The new game was strategic, accurate and very methodical; the excellence of execution. Throughout the world, we won many tournaments. It was a great time to be of the All Americans, when the team was at the peak of its career. During a tournament in England, as we walked on the field to play an amateur team, one of the players walked up to me and shook my hand. He said it was an honor for them to play against the All Americans. This made me very proud and as he walked away I thought to myself that it was an honor for me to be an All American.
The year 2003 saw the beginning of the NXL. This was the brainchild of Richmond Italia. His goal was to bring paintball to a new frontier, network TV. Richmond planned to form a leagued called the NXL with the eight best teams in the world. One of those teams was the All Americans. In Richmond’s new league, they would be known as the Philly Americans. The new games was fast paced, exciting and more demanding. We had to make changes to our playing styles as well as play with new set of rules. From the very stat, we embraced this new format of play and put all our efforts into perfecting our game. We began our season very strong. While other teams were struggling trying to fit the new game to their playing style, we were changing our style to fit the game. By season end, we were in second place. The first place team was my friend and mentor, Bob Long’s new team, the Oakland Assassins. Like the Philly Americans, the Oakland Assassins had adapted to the new format and were playing to perfection. It seemed only fitting that we met in the finals in Orlando. This was a much-anticipated event; players in both teams were pumped and ready to take the title. Our strategy was a mental one, we knew we had to beat the Oakland Assassins in the first game. This would make it clear to them that we were there to take the title and nothing was going to stand in our way.

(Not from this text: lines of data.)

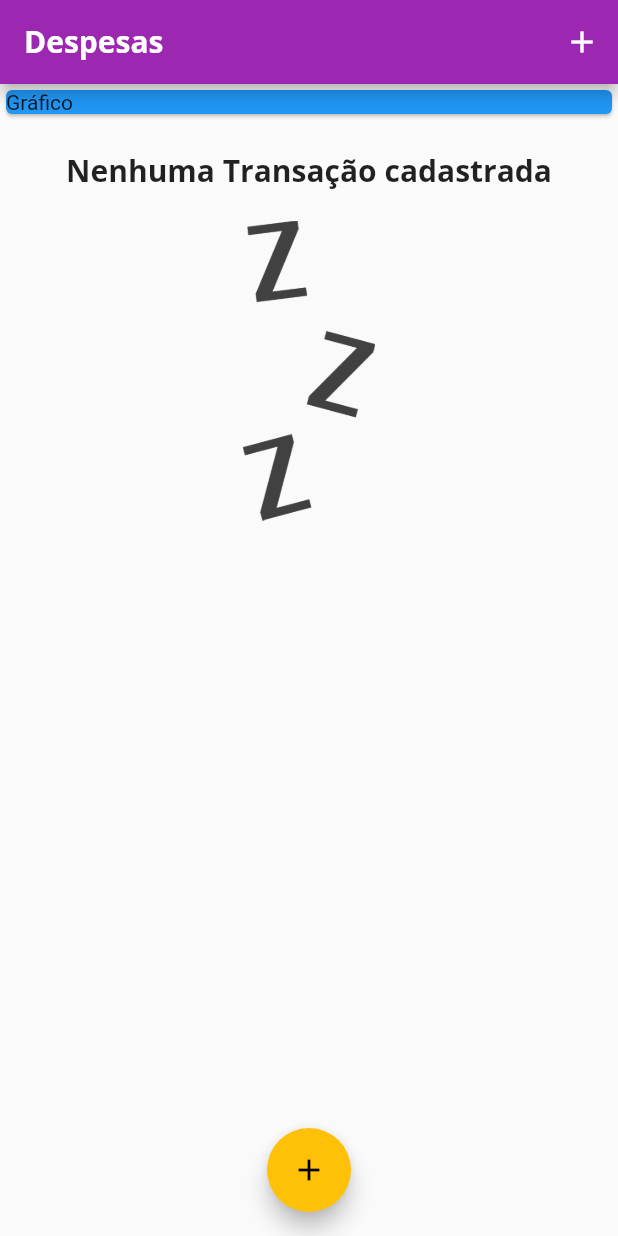
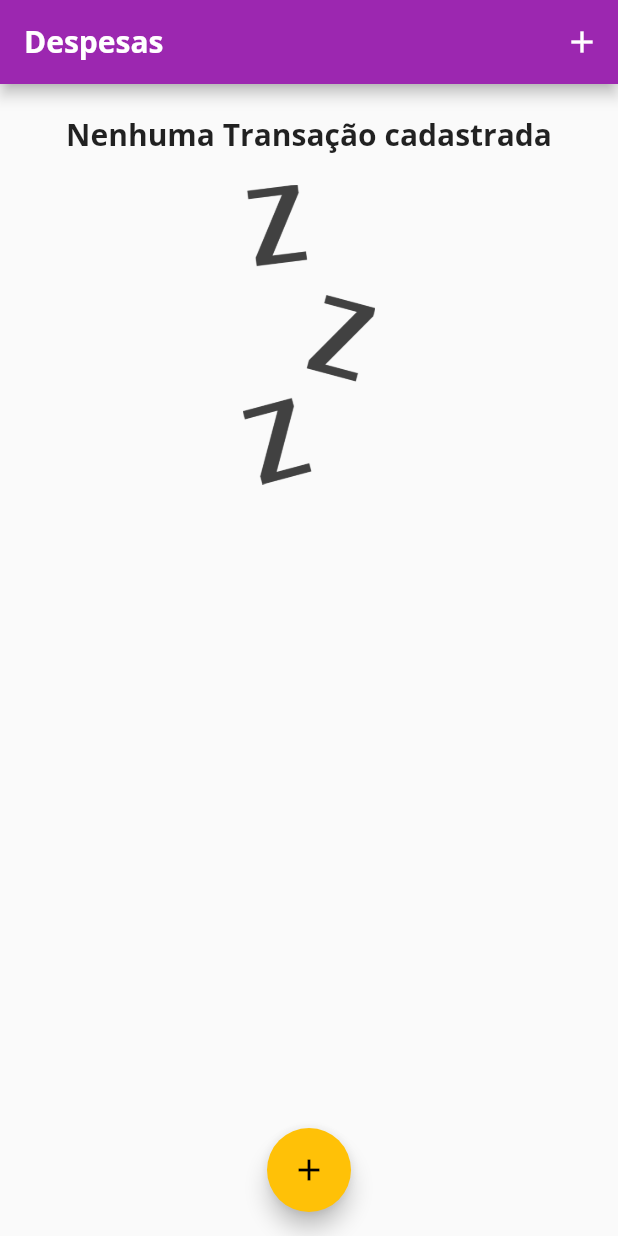
Before and after one commit to lucasleaopinto/AppFinalDWMP2, a Flutter app: the screen it shows after launch, on a phone screen of 412 x 824 dp. Run offline on Flutter 3.47's test engine with Material 2 defaults, Android fonts, the phone set to English and light mode, and no system bars.

```diff
--- a/lib/main.dart
+++ b/lib/main.dart
@@ -46,20 +46,7 @@ class MyHomePage extends StatefulWidget {
 }
 
 class _MyHomePageState extends State<MyHomePage> {
-  final List<Transaction> _transaction = [
-//    Transaction(
-//      id: 't1',
-//      title: 'Internet',
-//      value: 109.99,
-//      date: DateTime.now(),
-//    ),
-//    Transaction(
-//      id: 't2',
-//      title: 'Agua',
-//      value: 52.12,
-//      date: DateTime.now(),
-//    ),
-  ];
+  final List<Transaction> _transaction = [];
 
   _addTransaction(String title, double value, DateTime date) {
     final newTransaction = Transaction(
@@ -108,12 +95,6 @@ class _MyHomePageState extends State<MyHomePage> {
           // mainAxisAlignment: MainAxisAlignment.spaceAround,
           crossAxisAlignment: CrossAxisAlignment.stretch,
           children: <Widget>[
-            Container(
-              child: Card(
-                color: Colors.blue,
-                child: Text('Gráfico'),
-              ),
-            ),
             TransactionList(_transaction, _removeTransaction),
           ],
         ),
```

I had many mixed feelings going into this match with Oakland. I had won a world championship in 1998 with at least half the players now on the Assassins team. Bob Long, Zack Long, Kevin Jones, Ron Nelson and Little John had been my team mates for three years. I knew that Oakland team as well as the Philly Americans. Bob would be their general, putting the soldiers to work. I don’t remember much about our first match, except it was very close and we won! I felt this win was the key to our NXL world title. The second match was not quite so close, but we controlled the game and took the title. Time seemed to stand still, the clock didn’t seem to move, the seconds didn’t click off fast enough, it was agonizing…When the clock finally hit zero, the celebration began.
I’ve won many events and titles over the years, but that one was different; much, much different. To be on the best team in the world and winning the NXL, the toughest league in the world, was amazing.
The first person I had to call was my brother Randy, back home running spikes paintball in little old Prince Edwards Island. Earlier in the week when we spoke, Randy asked how I thought we would do. I’d told him not to tell anyone, but I felt that we were unstoppable. Over the years, we’ve developed a little system when we’re away playing at tournaments. If we call, we’re doing well and if we don’t call, we’ve lost or are doing poorly. I dialed his number and he picked up the phone instantly. He’d been hoping for the call. Very few words were spoken. I remember when I hung up the phone tears were running down my face.
Going from my local field to the top of the world was a journey that I will never forget. I hope that all those paintball players out there with a dream of becoming world champions never give up on that dream because dreams really do come true. It doesn’t matter if you are a paintballer from York, PEI or Victoria, BC there is a road that will lead you to the top. I hope to show you this road.